a line in diameter, through which appears In regard to its change of colour, if the the pupil, surrounded by a gołu-coloured animal be exposed to a full sunshine, the iris. side next the shade appears, in a few mi These animals are rare, and the tribes of putes of a pale yellow, with large spots of amphibia ate less known, and less interest. red brown: ou 'reversing the situation, the ing to the inseientific observer of nature's sides of the animal become changed, vice works, than those which come under more tersa ; but yet these changes are certainly daily inspection; they would lead us into subject to much variety, though it seems, too wide a field ; and my next letters shall, by those who have attentively watched therefore, be devoted to the feathered these changes, that the animal never ap tenants of the air, and to those insects peared of a'white colour.

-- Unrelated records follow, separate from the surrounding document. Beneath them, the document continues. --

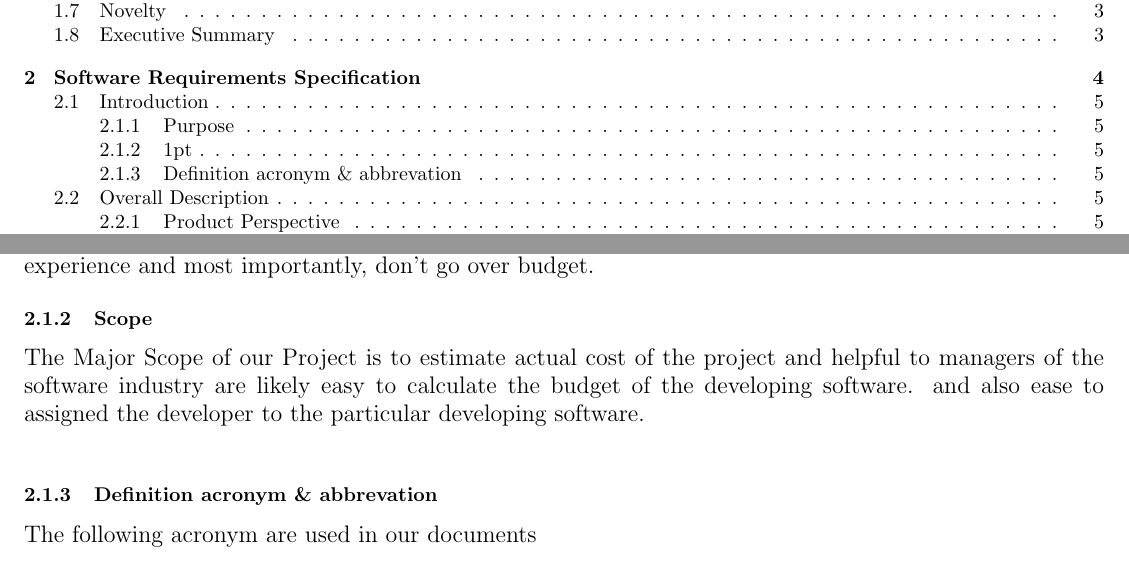
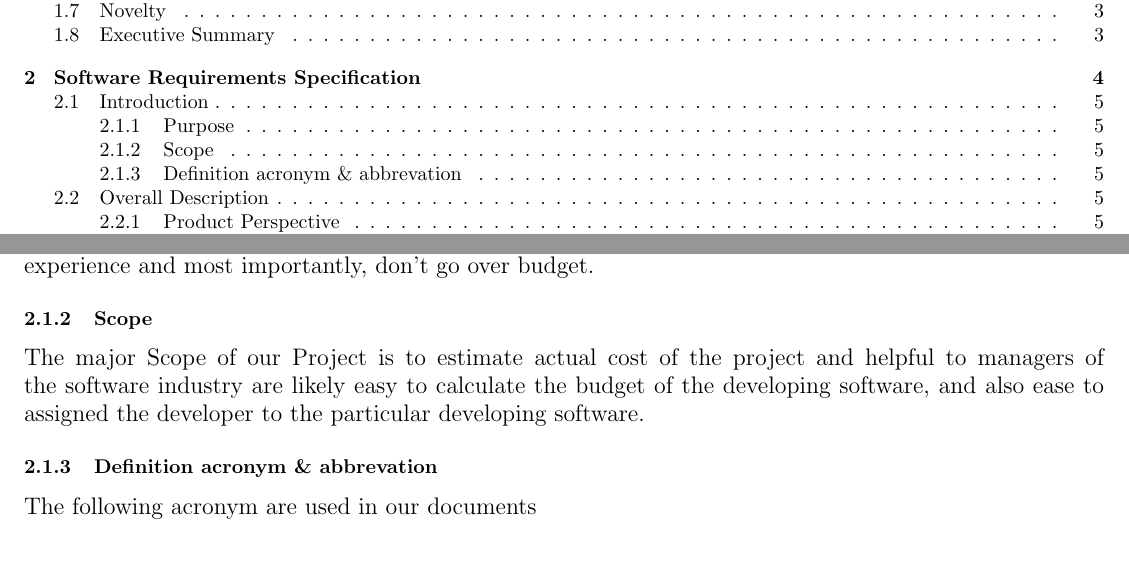
Before and after one commit to usman1100/fyp-documentation, a LaTeX paper (index.tex, which reads sections/srs/srs-index.tex): two parts of pages 5 and 10 of 12, joined at a grey line, cut so that both start at the same text. Compiled offline with pdfLaTeX.

Commit message:
Fixed minor issue with SRS file

```diff
--- a/sections/srs/srs-index.tex
+++ b/sections/srs/srs-index.tex
@@ -49,10 +49,9 @@
     much better developer experience and most importantly, don’t go over budget.
 
 
-    \subsubsection[1pt]{Scope}
-    The Major Scope of our Project is to estimate actual cost of the project and helpful to
-    managers of the software industry are likely easy to calculate the budget of the developing software.
-    and also ease to assigned the developer to the particular developing software. \\
+    \subsubsection{Scope}
+    The major Scope of our Project is to estimate actual cost of the project and helpful to managers of the software industry are likely easy to calculate the budget of the developing software, and also ease to assigned the developer to the particular developing software.
+
     \subsubsection{Definition acronym \& abbrevation}
     The following acronym are used in our documents
     \begin{center}
```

whose endowments and animal economy The form, structure, and motion of the render them a series of nature's miracles! cameleoir's eyes are very peculiar: they Adieu! your ever affectionate mother, are large, 'spherical, and projecting full

Axa. half of their diameter, the whole of which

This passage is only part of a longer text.